Albury was at this time starting to grow substantially with German speaking immigrants using the area to grow grapes for wine. Albury boasted by the 1870s a butter factory, flour mill, wineries and locally brewed cider and soft drinks.
In 1888, Albury built its first school house. The city's first mayor James Fallon was an innovator of the Public School, funding a demonstration High School to be built on Kiewa Street.
The railway line from Sydney arrived at Albury in 1881 (see Transport-Rail below). A temporary wooden railway bridge joined the line to the Victorian network 1883. New South Wales and Victoria had different track gauges until 1962, when the first train ran straight through from Sydney to Melbourne. The states could not initially agree which should be the transfer point so they had an expensive and attractive iron lattice bridge sent from Scotland which accommodated both gauges. The bridge is still standing astride the Murray and is in daily use.
Albury's proximity to Wodonga has spurred several efforts to achieve some kind of municipal governmental union (see Albury-Wodonga). In 1973, Albury-Wodonga was selected as the primary focus of the Whitlam federal government's scheme to redirect the uncontrolled growth of Australia's large coastal cities (Sydney and Melbourne in particular) by encouraging decentralisation. Grand plans were made to turn Albury-Wodonga into a major inland city and large areas of the surrounding farmland was compulsorily purchased by the government. Some industries were enticed to move there, and a certain amount of population movement resulted. However, the current population of approximately 101,597 residents is far below the 300,000 projected by Whitlam in the 1970s.
Albury has a large number of heritage buildings.
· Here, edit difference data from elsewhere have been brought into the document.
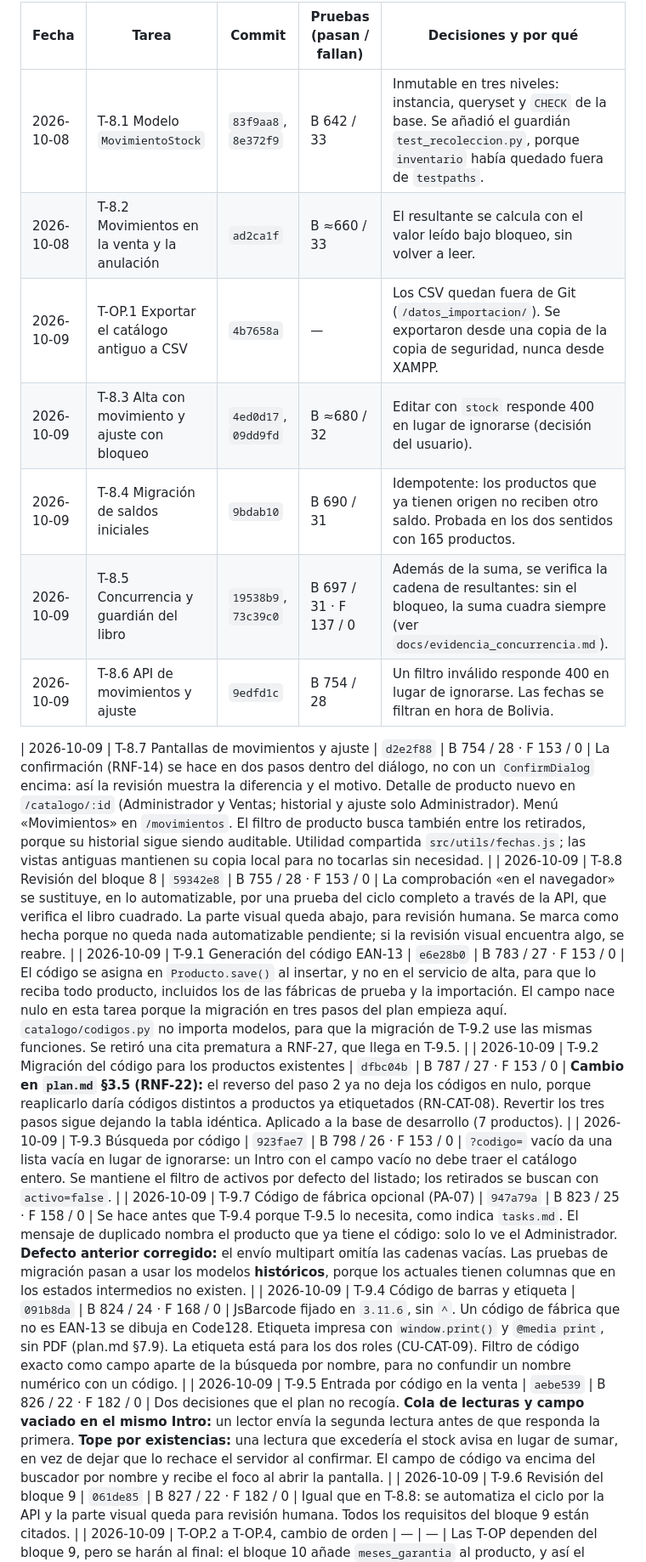
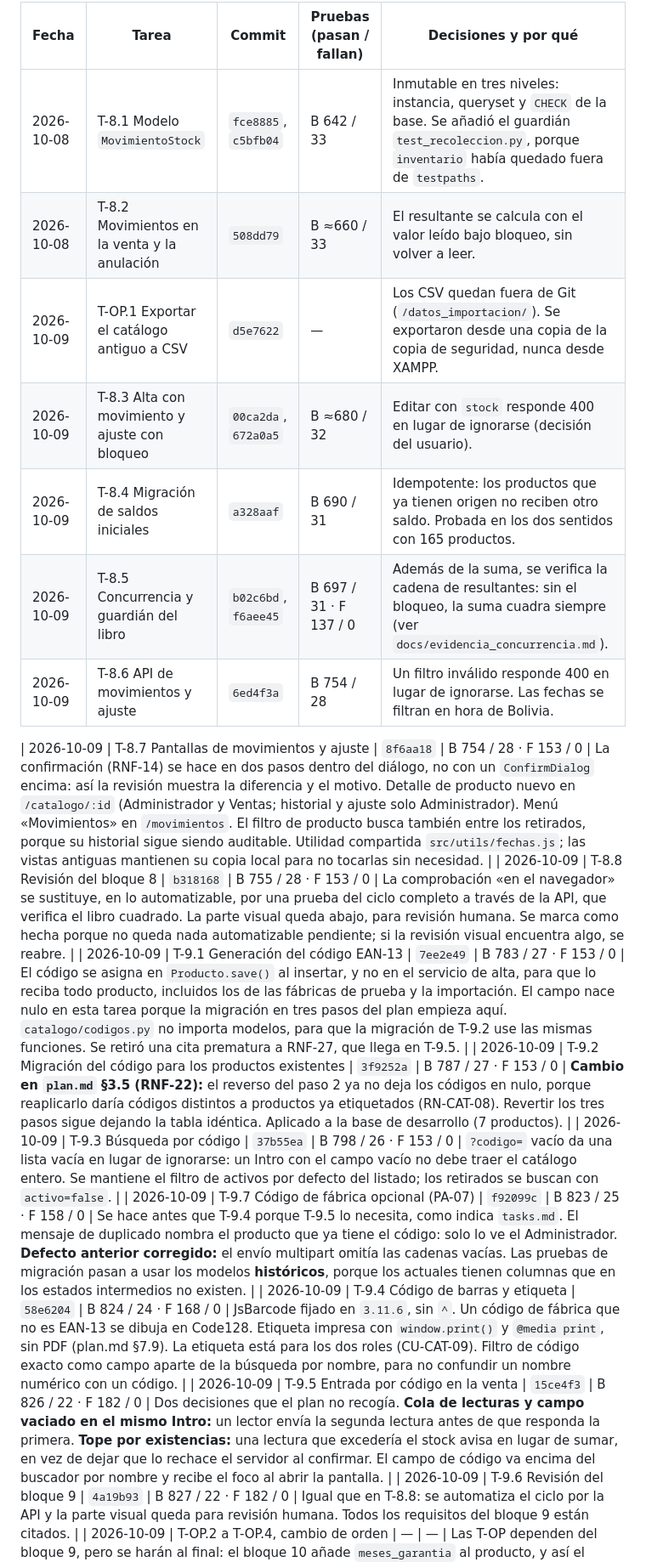
Before and after one commit to CelsoPaolo/proyecto_grado, a Markdown page: docs/avance_v1.4.md, the part around one of its changes. Shown at 85% size. Rendered like a GitHub page.

```diff
--- a/docs/avance_v1.4.md
+++ b/docs/avance_v1.4.md
@@ -12,21 +12,21 @@ bloque 13.
 
 | Fecha | Tarea | Commit | Pruebas (pasan / fallan) | Decisiones y por qué |
 |---|---|---|---|---|
-| 2026-10-08 | T-8.1 Modelo `MovimientoStock` | `83f9aa8`, `8e372f9` | B 642 / 33 | Inmutable en tres niveles: instancia, queryset y `CHECK` de la base. Se añadió el guardián `test_recoleccion.py`, porque `inventario` había quedado fuera de `testpaths`. |
-| 2026-10-08 | T-8.2 Movimientos en la venta y la anulación | `ad2ca1f` | B ≈660 / 33 | El resultante se calcula con el valor leído bajo bloqueo, sin volver a leer. |
-| 2026-10-09 | T-OP.1 Exportar el catálogo antiguo a CSV | `4b7658a` | — | Los CSV quedan fuera de Git (`/datos_importacion/`). Se exportaron desde una copia de la copia de seguridad, nunca desde XAMPP. |
-| 2026-10-09 | T-8.3 Alta con movimiento y ajuste con bloqueo | `4ed0d17`, `09dd9fd` | B ≈680 / 32 | Editar con `stock` responde 400 en lugar de ignorarse (decisión del usuario). |
-| 2026-10-09 | T-8.4 Migración de saldos iniciales | `9bdab10` | B 690 / 31 | Idempotente: los productos que ya tienen origen no reciben otro saldo. Probada en los dos sentidos con 165 productos. |
-| 2026-10-09 | T-8.5 Concurrencia y guardián del libro | `19538b9`, `73c39c0` | B 697 / 31 · F 137 / 0 | Además de la suma, se verifica la cadena de resultantes: sin el bloqueo, la suma cuadra siempre (ver `docs/evidencia_concurrencia.md`). |
-| 2026-10-09 | T-8.6 API de movimientos y ajuste | `9edfd1c` | B 754 / 28 | Un filtro inválido responde 400 en lugar de ignorarse. Las fechas se filtran en hora de Bolivia. |
+| 2026-10-08 | T-8.1 Modelo `MovimientoStock` | `fce8885`, `c5bfb04` | B 642 / 33 | Inmutable en tres niveles: instancia, queryset y `CHECK` de la base. Se añadió el guardián `test_recoleccion.py`, porque `inventario` había quedado fuera de `testpaths`. |
+| 2026-10-08 | T-8.2 Movimientos en la venta y la anulación | `508dd79` | B ≈660 / 33 | El resultante se calcula con el valor leído bajo bloqueo, sin volver a leer. |
+| 2026-10-09 | T-OP.1 Exportar el catálogo antiguo a CSV | `d5e7622` | — | Los CSV quedan fuera de Git (`/datos_importacion/`). Se exportaron desde una copia de la copia de seguridad, nunca desde XAMPP. |
+| 2026-10-09 | T-8.3 Alta con movimiento y ajuste con bloqueo | `00ca2da`, `672a0a5` | B ≈680 / 32 | Editar con `stock` responde 400 en lugar de ignorarse (decisión del usuario). |
+| 2026-10-09 | T-8.4 Migración de saldos iniciales | `a328aaf` | B 690 / 31 | Idempotente: los productos que ya tienen origen no reciben otro saldo. Probada en los dos sentidos con 165 productos. |
+| 2026-10-09 | T-8.5 Concurrencia y guardián del libro | `b02c6bd`, `f6aee45` | B 697 / 31 · F 137 / 0 | Además de la suma, se verifica la cadena de resultantes: sin el bloqueo, la suma cuadra siempre (ver `docs/evidencia_concurrencia.md`). |
+| 2026-10-09 | T-8.6 API de movimientos y ajuste | `6ed4f3a` | B 754 / 28 | Un filtro inválido responde 400 en lugar de ignorarse. Las fechas se filtran en hora de Bolivia. |
 
-| 2026-10-09 | T-8.7 Pantallas de movimientos y ajuste | `d2e2f88` | B 754 / 28 · F 153 / 0 | La confirmación (RNF-14) se hace en dos pasos dentro del diálogo, no con un `ConfirmDialog` encima: así la revisión muestra la diferencia y el motivo. Detalle de producto nuevo en `/catalogo/:id` (Administrador y Ventas; historial y ajuste solo Administrador). Menú «Movimientos» en `/movimientos`. El filtro de producto busca también entre los retirados, porque su historial sigue siendo auditable. Utilidad compartida `src/utils/fechas.js`; las vistas antiguas mantienen su copia local para no tocarlas sin necesidad. |
-| 2026-10-09 | T-8.8 Revisión del bloque 8 | `59342e8` | B 755 / 28 · F 153 / 0 | La comprobación «en el navegador» se sustituye, en lo automatizable, por una prueba del ciclo completo a través de la API, que verifica el libro cuadrado. La parte visual queda abajo, para revisión humana. Se marca como hecha porque no queda nada automatizable pendiente; si la revisión visual encuentra algo, se reabre. |
-| 2026-10-09 | T-9.1 Generación del código EAN-13 | `e6e28b0` | B 783 / 27 · F 153 / 0 | El código se asigna en `Producto.save()` al insertar, y no en el servicio de alta, para que lo reciba todo producto, incluidos los de las fábricas de prueba y la importación. El campo nace nulo en esta tarea porque la migración en tres pasos del plan empieza aquí. `catalogo/codigos.py` no importa modelos, para que la migración de T-9.2 use las mismas funciones. Se retiró una cita prematura a RNF-27, que llega en T-9.5. |
-| 2026-10-09 | T-9.2 Migración del código para los productos existentes | `dfbc04b` | B 787 / 27 · F 153 / 0 | **Cambio en `plan.md` §3.5 (RNF-22):** el reverso del paso 2 ya no deja los códigos en nulo, porque reaplicarlo daría códigos distintos a productos ya etiquetados (RN-CAT-08). Revertir los tres pasos sigue dejando la tabla idéntica. Aplicado a la base de desarrollo (7 productos). |
-| 2026-10-09 | T-9.3 Búsqueda por código | `923fae7` | B 798 / 26 · F 153 / 0 | `?codigo=` vacío da una lista vacía en lugar de ignorarse: un Intro con el campo vacío no debe traer el catálogo entero. Se mantiene el filtro de activos por defecto del listado; los retirados se buscan con `activo=false`. |
-| 2026-10-09 | T-9.7 Código de fábrica opcional (PA-07) | `947a79a` | B 823 / 25 · F 158 / 0 | Se hace antes que T-9.4 porque T-9.5 lo necesita, como indica `tasks.md`. El mensaje de duplicado nombra el producto que ya tiene el código: solo lo ve el Administrador. **Defecto anterior corregido:** el envío multipart omitía las cadenas vacías. Las pruebas de migración pasan a usar los modelos **históricos**, porque los actuales tienen columnas que en los estados intermedios no existen. |
-| 2026-10-09 | T-9.4 Código de barras y etiqueta | `091b8da` | B 824 / 24 · F 168 / 0 | JsBarcode fijado en `3.11.6`, sin `^`. Un código de fábrica que no es EAN-13 se dibuja en Code128. Etiqueta impresa con `window.print()` y `@media print`, sin PDF (plan.md §7.9). La etiqueta está para los dos roles (CU-CAT-09). Filtro de código exacto como campo aparte de la búsqueda por nombre, para no confundir un nombre numérico con un código. |
-| 2026-10-09 | T-9.5 Entrada por código en la venta | `aebe539` | B 826 / 22 · F 182 / 0 | Dos decisiones que el plan no recogía. **Cola de lecturas y campo vaciado en el mismo Intro:** un lector envía la segunda lectura antes de que responda la primera. **Tope por existencias:** una lectura que excedería el stock avisa en lugar de sumar, en vez de dejar que lo rechace el servidor al confirmar. El campo de código va encima del buscador por nombre y recibe el foco al abrir la pantalla. |
-| 2026-10-09 | T-9.6 Revisión del bloque 9 | `061de85` | B 827 / 22 · F 182 / 0 | Igual que en T-8.8: se automatiza el ciclo por la API y la parte visual queda para revisión humana. Todos los requisitos del bloque 9 están citados. |
+| 2026-10-09 | T-8.7 Pantallas de movimientos y ajuste | `8f6aa18` | B 754 / 28 · F 153 / 0 | La confirmación (RNF-14) se hace en dos pasos dentro del diálogo, no con un `ConfirmDialog` encima: así la revisión muestra la diferencia y el motivo. Detalle de producto nuevo en `/catalogo/:id` (Administrador y Ventas; historial y ajuste solo Administrador). Menú «Movimientos» en `/movimientos`. El filtro de producto busca también entre los retirados, porque su historial sigue siendo auditable. Utilidad compartida `src/utils/fechas.js`; las vistas antiguas mantienen su copia local para no tocarlas sin necesidad. |
+| 2026-10-09 | T-8.8 Revisión del bloque 8 | `b318168` | B 755 / 28 · F 153 / 0 | La comprobación «en el navegador» se sustituye, en lo automatizable, por una prueba del ciclo completo a través de la API, que verifica el libro cuadrado. La parte visual queda abajo, para revisión humana. Se marca como hecha porque no queda nada automatizable pendiente; si la revisión visual encuentra algo, se reabre. |
+| 2026-10-09 | T-9.1 Generación del código EAN-13 | `7ee2e49` | B 783 / 27 · F 153 / 0 | El código se asigna en `Producto.save()` al insertar, y no en el servicio de alta, para que lo reciba todo producto, incluidos los de las fábricas de prueba y la importación. El campo nace nulo en esta tarea porque la migración en tres pasos del plan empieza aquí. `catalogo/codigos.py` no importa modelos, para que la migración de T-9.2 use las mismas funciones. Se retiró una cita prematura a RNF-27, que llega en T-9.5. |
+| 2026-10-09 | T-9.2 Migración del código para los productos existentes | `3f9252a` | B 787 / 27 · F 153 / 0 | **Cambio en `plan.md` §3.5 (RNF-22):** el reverso del paso 2 ya no deja los códigos en nulo, porque reaplicarlo daría códigos distintos a productos ya etiquetados (RN-CAT-08). Revertir los tres pasos sigue dejando la tabla idéntica. Aplicado a la base de desarrollo (7 productos). |
+| 2026-10-09 | T-9.3 Búsqueda por código | `37b55ea` | B 798 / 26 · F 153 / 0 | `?codigo=` vacío da una lista vacía en lugar de ignorarse: un Intro con el campo vacío no debe traer el catálogo entero. Se mantiene el filtro de activos por defecto del listado; los retirados se buscan con `activo=false`. |
+| 2026-10-09 | T-9.7 Código de fábrica opcional (PA-07) | `f92099c` | B 823 / 25 · F 158 / 0 | Se hace antes que T-9.4 porque T-9.5 lo necesita, como indica `tasks.md`. El mensaje de duplicado nombra el producto que ya tiene el código: solo lo ve el Administrador. **Defecto anterior corregido:** el envío multipart omitía las cadenas vacías. Las pruebas de migración pasan a usar los modelos **históricos**, porque los actuales tienen columnas que en los estados intermedios no existen. |
+| 2026-10-09 | T-9.4 Código de barras y etiqueta | `58e6204` | B 824 / 24 · F 168 / 0 | JsBarcode fijado en `3.11.6`, sin `^`. Un código de fábrica que no es EAN-13 se dibuja en Code128. Etiqueta impresa con `window.print()` y `@media print`, sin PDF (plan.md §7.9). La etiqueta está para los dos roles (CU-CAT-09). Filtro de código exacto como campo aparte de la búsqueda por nombre, para no confundir un nombre numérico con un código. |
+| 2026-10-09 | T-9.5 Entrada por código en la venta | `15ce4f3` | B 826 / 22 · F 182 / 0 | Dos decisiones que el plan no recogía. **Cola de lecturas y campo vaciado en el mismo Intro:** un lector envía la segunda lectura antes de que responda la primera. **Tope por existencias:** una lectura que excedería el stock avisa en lugar de sumar, en vez de dejar que lo rechace el servidor al confirmar. El campo de código va encima del buscador por nombre y recibe el foco al abrir la pantalla. |
+| 2026-10-09 | T-9.6 Revisión del bloque 9 | `4a19b93` | B 827 / 22 · F 182 / 0 | Igual que en T-8.8: se automatiza el ciclo por la API y la parte visual queda para revisión humana. Todos los requisitos del bloque 9 están citados. |
 | 2026-10-09 | T-OP.2 a T-OP.4, cambio de orden | — | — | Las T-OP dependen del bloque 9, pero se harán al final: el bloque 10 añade `meses_garantia` al producto, y así el comando de importación nace con el modelo definitivo. |
```
Also changed, not shown: other parts of docs/avance_v1.4.md (+32 -32 lines), docs/evidencia_concurrencia.md (+1 -1 lines).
The following are listed on the Register of the National Estate.